This enhances security compared to existing blind signing nodes by validating that requests from the node are following the Lightning security model. You can sleep soundly, knowing a compromised LN node does not mean loss of funds.
As the Lightning network implementations of Taproot, Musig2 and FROST mature in the coming months, VLS will be a necessity in creating seamless multi-sig Lightning network channels.
A Signer is a component that performs cryptographic operations, separately from a wallet. A Bitcoin hardware wallet is an example of a Signer, where private keys are controlled on a hardened device. There is currently no complete solution for a hardware signer for the Lightning network.
A Blind Signer is a signer that does not perform validation. There are several consumer Lightning wallets and node implementations that as of today support only blind signing. I believe these configurations are insecure.
A Validating Signer performs a comprehensive set of policy checks to ensure that the keys are not misused. For example, a validating Bitcoin hardware wallet checks the destination, amount and change outputs in collaboration with the user.
A layer-2 validating signer is significantly more complex, because of the complexity of the Lightning protocol.
While a Blind Signer is a technical step on the road to the higher security of a Validating Signer, by itself it actually reduces security if deployed in production. This is because it presents two points of attack - at the node and at the signer.
The Validating Lightning Signer project aims to close the gap for securing the Lightning ecosystem. It is an open-source Rust library and reference implementation. The project is approaching Beta, which is the point where the main goal will be met: funds are safe even if the node is completely compromised.
The task is relatively complex because of the complexity of the Lightning protocol. There are more than 50 policies that must be enforced, and many of them require stateful inspection of the protocol.
Both servers and consumer devices are targeted, the latter via a Rust no_std compilation mode.
Here are some of the potential configurations of a Lightning node:

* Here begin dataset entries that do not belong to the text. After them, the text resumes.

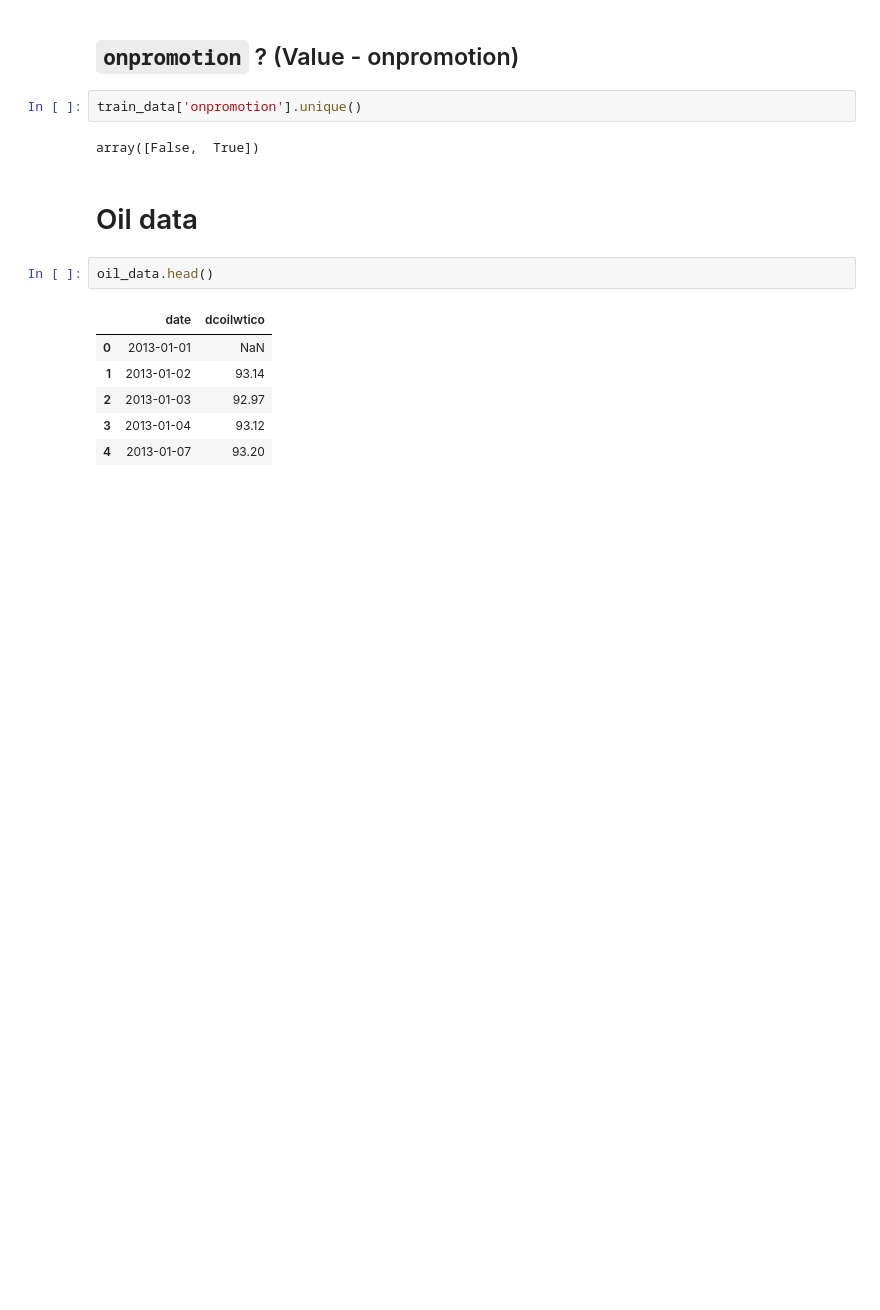
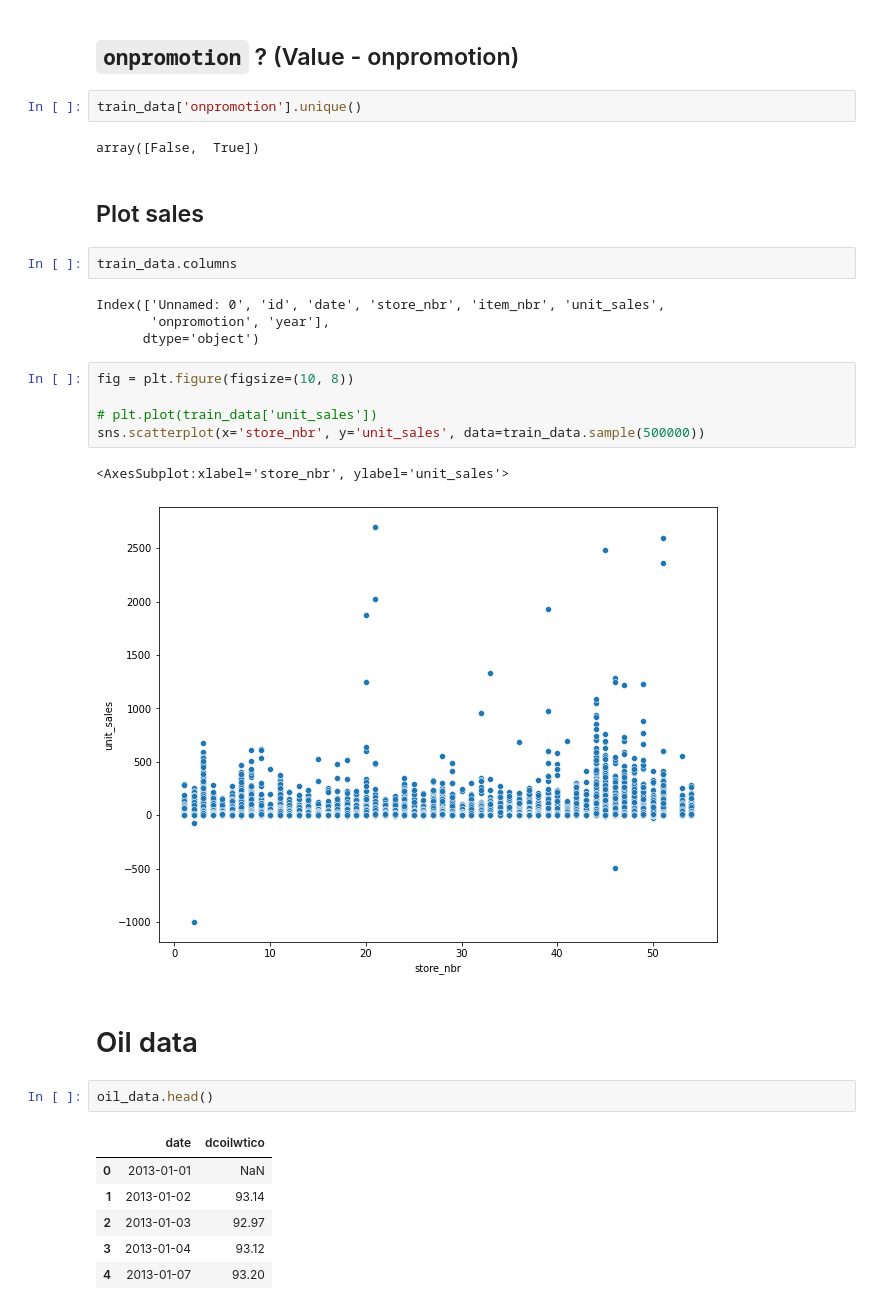
Before and after one commit to didine13/forecasting_for_sales, a Jupyter notebook: notebooks/nhouyvanisvong_dataexplo2.ipynb, the cells around one changed output. Saved outputs shown, nothing was run; the diff lists cells and outputs as text; blank space fills up the shorter version.

Commit message:
add plot for unit_sales...

```diff
--- a/notebooks/nhouyvanisvong_dataexplo2.ipynb
+++ b/notebooks/nhouyvanisvong_dataexplo2.ipynb
@@ -81,6 +81,22 @@ Index(['Unnamed: 0', 'id', 'date', 'store_nbr', 'item_nbr', 'unit_sales',
 train_data['onpromotion'].unique()
 # %% [output]
 array([False,  True])
+# %% [markdown]
+## Plot sales
+# %%
+train_data.columns
+# %% [output]
+Index(['Unnamed: 0', 'id', 'date', 'store_nbr', 'item_nbr', 'unit_sales',
+       'onpromotion', 'year'],
+      dtype='object')
+# %%
+fig = plt.figure(figsize=(10, 8))
+
+# plt.plot(train_data['unit_sales'])
+sns.scatterplot(x='store_nbr', y='unit_sales', data=train_data.sample(500000))
+# %% [output]
+<AxesSubplot:xlabel='store_nbr', ylabel='unit_sales'>
+[figure, added]
 # %% [markdown]
 # Oil data
 # %%
```
Also changed, not shown: parts of 16 cells of this notebook.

Blind signing wallets where the node is run by an LSP (Lightning Service Provider) are not self-custodial because the LSP can unilaterally control the funds. The LSP merely has to provide the Signer with a transaction that sends the funds to the LSP or another destination.
A compromised node can unilaterally submit transactions to be signed by the blind Signer. The following can result in the funds being stolen:
A compromised node can also lose funds when it doesn't follow the Lightning protocol. Some potential exploits include:
In the Validating Signer case, a compromise of the Lightning node will not result in the loss of funds. The security of such a setup is only dependent on the security of the Signer. The Signer can be hardened as needed for the specific use case.
Some of the validation rules that a validated Signer can implement include:
Blind signers reduce the security of Lightning nodes and are subject to many exploits.
Validating signers improve security by reducing the attack surface. The VLS project aims to provide a library and reference implementation for enterprise servers and consumer devices.